Exercise aim:
Within the data below, copy each line where the string "figure" is found.

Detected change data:
====
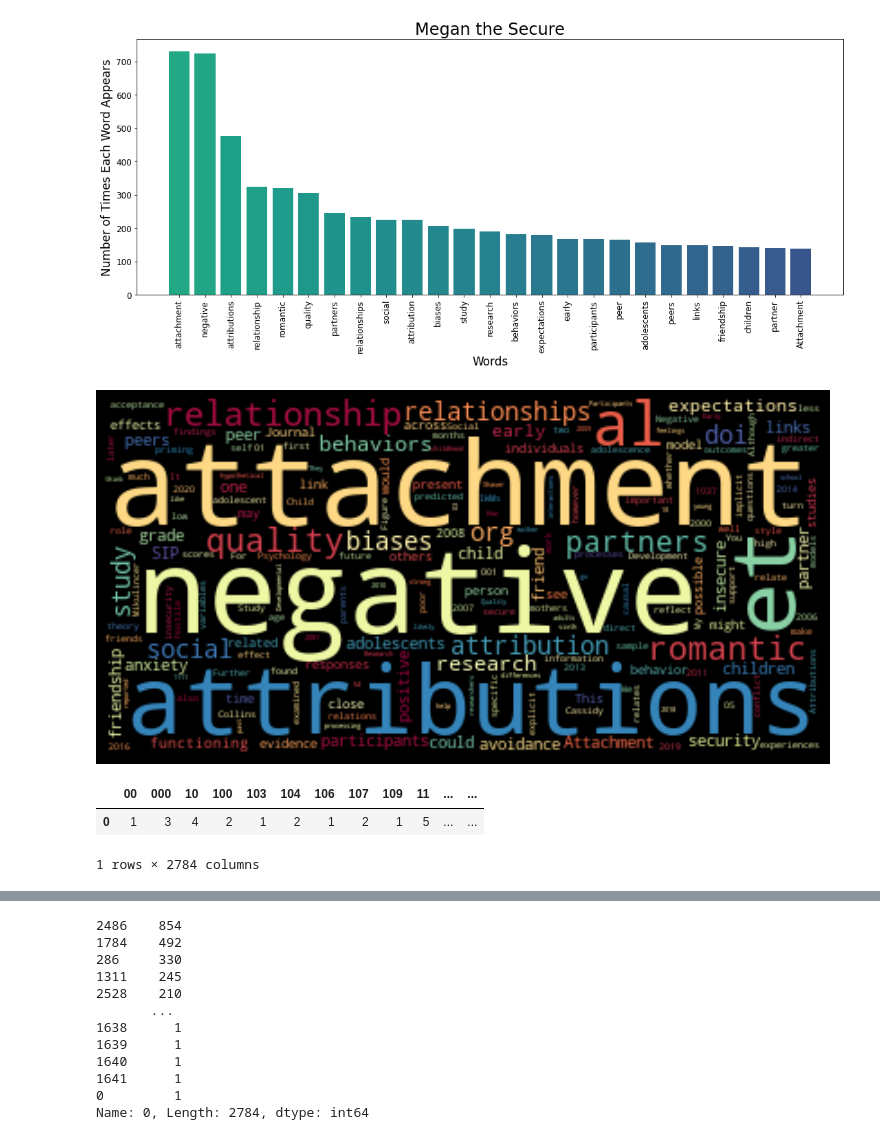
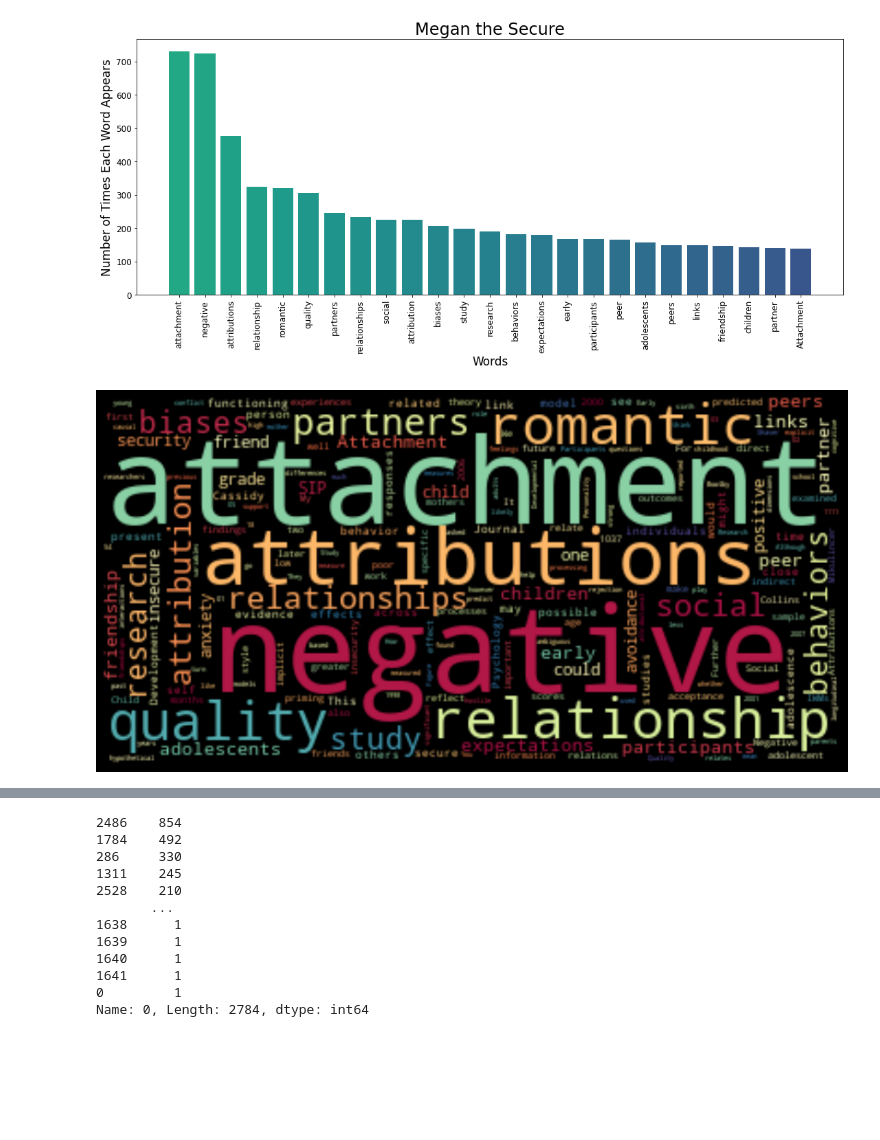
Before and after one commit to MarcBernstein0/raizel-practice-questions, a Jupyter notebook: notebook/Megan_NLP.ipynb, the cells around one changed output, grey strips where cells are left out. Saved outputs shown, nothing was run; the diff lists cells and outputs as text; code cells hidden in the pictures; blank space fills up the shorter version.

Commit message:
cant get the df['0'] column to be renamed

```diff
--- a/notebook/Megan_NLP.ipynb
+++ b/notebook/Megan_NLP.ipynb
@@ -173,18 +173,18 @@ plt.tight_layout(pad=0) #necessary - if not included extra text shows up
 # %%
 # Create the word cloud:
 
 wordcloud = WordCloud(colormap='Spectral').generate_from_frequencies(fdist)
 
 # Display the generated image w/ matplotlib:
 
-plt.figure(figsize=(10,10), facecolor='k')
+plt.figure(figsize=(12,8), facecolor='k')
 plt.imshow(wordcloud, interpolation='bilinear')
 plt.axis("off")
 plt.tight_layout(pad=0)
 
 plt.show()
 # %% [output]
-[figure, old version]
+[figure, new version]
 # %%
 # implementing it in python
 import pandas as pd
@@ -196,8 +196,4 @@ X = vec.fit_transform([textfile])
 
 
 df = pd.DataFrame(X.toarray(), columns = vec.get_feature_names())
-df
+df = df.transpose()
-# %% [output]
-|  | 00 | 000 | 10 | 100 | 103 | 104 | 106 | 107 | 109 | 11 | ... | ... |
-| 0 | 1 | 3 | 4 | 2 | 1 | 2 | 1 | 2 | 1 | 5 | ... | ... |
-1 rows × 2784 columns
```
Also changed, not shown: parts of 8 cells of this notebook.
====
Response box:
-plt.figure(figsize=(10,10), facecolor='k')
+plt.figure(figsize=(12,8), facecolor='k')
-[figure, old version]
+[figure, new version]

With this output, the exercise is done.